More important than the look of scorn from Demeter and general fed-upness from Persephone (I have a non-deity friend with a head strong daughter, and they look like this a lot) is the assault of perky color O’Connor uses to illustrate the world at this moment. The ground Demeter walks upon is a violent verdant landscape. The brush in the background is a rich thicket of dark green foliage. Even the clouds reflect a tinge of light green from Demeter’s handywork.

Hades 22Here, in contrast, O’Connor gives use Hades and Persephone just after he snatches her from that same field and goes to the underworld (p. 22). Hades is darkness and shadows that swaollow light and give back nothing. Notice Persephone’s blue dress is not little more than a muddy, slightly tinted purple color. The background of the panel is a rich darkness bounded by the bright white gutter that sharpens the contrast.

The stark color shift helps set up the tenor of the story. As Demeter searches for her lost daughter, the rich and plentiful earth suffers from her neglect. When we do see some color in Hades’ underworld it is because of Persephone. The earth is dimmer, becoming a shadow because of Persephone’s absence.

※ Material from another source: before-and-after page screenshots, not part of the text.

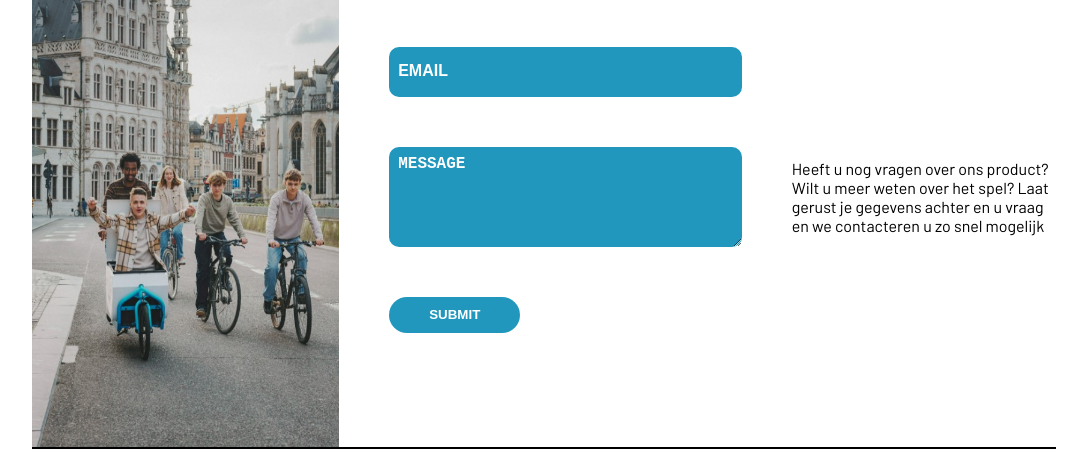
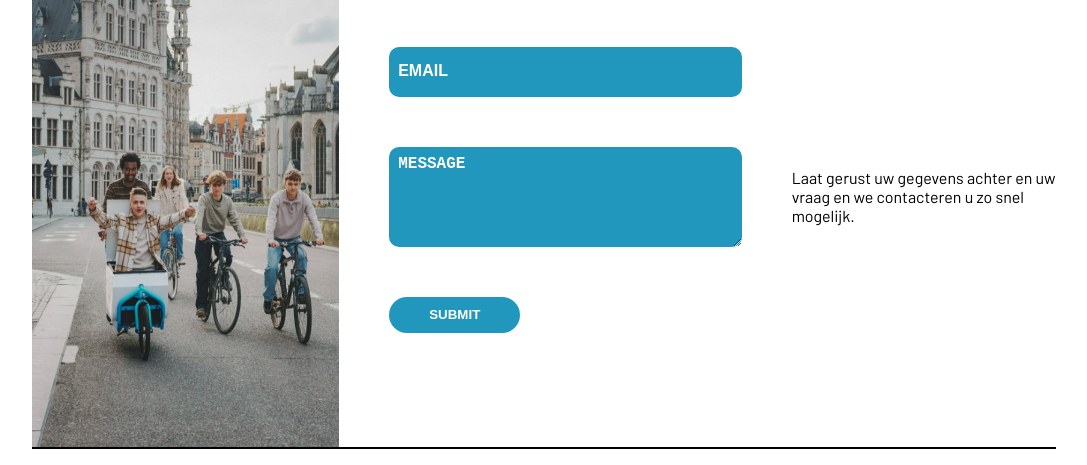
Before and after one commit to reisdoorbelgie/reis-door-belgie, a plain HTML site: page contact.html in a window 1280 px wide. Shown: the part 250-715 px from the top of the page, without its empty margins (96-1183 px from the left). Drawn offline with nearby package versions, Linux system fonts and the light colour scheme.

Commit message:
Update contact.html

```diff
--- a/contact.html
+++ b/contact.html
@@ -47,7 +47,7 @@
             <button type="submit">submit</button>
     </form>
      <div class="container-description">
-        <p>Heeft u nog vragen over ons product? Wilt u meer weten over het spel? Laat gerust je gegevens achter en u vraag en we contacteren u zo snel mogelijk </p>
+        <p>Laat gerust uw gegevens achter en uw vraag en we contacteren u zo snel mogelijk. </p>
     </div>
     </div>
     </main>
```
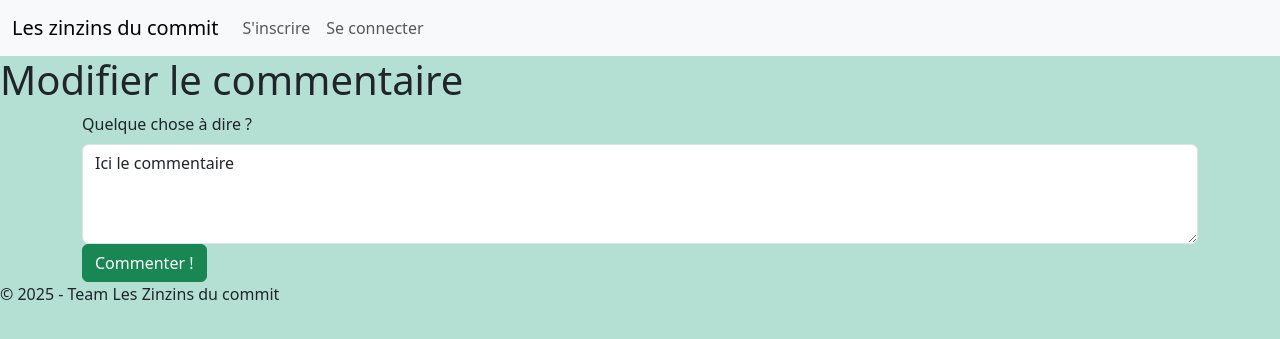
After one commit to nanaplouf/les_zinzins_du_commit, a PHP site: the page made by src/Views/editComment.view.php in a window 1280 px wide. The commit adds this page. Shown: the top 339 px of the page. Run offline with PHP 8.4, Linux system fonts and the light colour scheme; the template is opened without the code that fills it, so the values that code supplies are empty; some libraries are stand-ins or nearby versions.

Commit message:
debut de la modification d'un commentaire

```diff
--- a/public/index.php
+++ b/public/index.php
@@ -12,5 +12,6 @@ $router->addRoute('/deconnexion', 'SessionController', 'logout');
 $router->addRoute('/ajoutCommit', 'CommitController', 'addCommit');
 $router->addRoute('/commit', 'CommitController', 'commit');
 $router->addRoute('/modifier', 'CommitController', 'editCommit');
+$router->addRoute('/modifCommentaire', 'CommentController', 'editComment');
 
 $router->handleRequest();
--- a/src/Models/Comment.php
+++ b/src/Models/Comment.php
@@ -54,6 +54,11 @@ class Comment
         return $comments;
     }
 
+    //méthode pour aller chercher un commentaire depuis sont id:
+
+    //méthode pour modifier le commentaire:
+
+
     public function getIdComment(): ?int
     {
         return $this->id_comment;
--- a/src/Views/commit.view.php
+++ b/src/Views/commit.view.php
@@ -59,6 +59,7 @@ require_once(__DIR__ . "/partials/head.view.php");
                             <?= $comment->getModificationDate() ? $comment->getModificationDate() : $comment->getCreationDate(); ?>
                         </figcaption>
                         </figure>
+                        <a class="btn btn-warning"  href="/modifCommentaire?id=<?= $comment->getIdComment() ?>">Modifier</a>
                     </div>
                     </div>
                 <?php
--- /dev/null
+++ b/src/Views/editComment.view.php
@@ -0,0 +1,23 @@
+<?php
+require_once(__DIR__ . "/partials/head.view.php");
+?>
+<h1>Modifier le commentaire</h1>
+ <form method="POST">
+    <div class="container">
+        <div class="form-group">
+            <label for="comment" class="form-label">Quelque chose à dire ?</label>
+            <textarea class="form-control" id="comment" name="comment" style="height: 100px">Ici le commentaire</textarea>
+            <?php
+            if(isset($this->arrayError['comment'])){
+                ?>
+                <p class="text-danger"><?= $this->arrayError['comment']?></p>
+                <?php
+            }
+            ?>
+        </div>
+        <button type="submit" name="addComment" class="btn btn-success">Commenter !</button>
+    </div>
+</form>
+<?php
+require_once(__DIR__ . "/partials/footer.view.php");
+?>
```
Also changed, not shown: src/Controllers/CommentController.php (added, +26 -0 lines).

The underworld is become less drab because of her presence. O’Connor uses color to tap into our visual sense and tell part of the story.

There are 6 books thus far in the series with more to come. My favorites are Hades, Zeus, and Athena, although Aphrodite is fabulous, and Hera is a whole new way of looking at the story of Hercules. Oh! And Poseidon gives more details about the extended family.

Forget it. I love them all.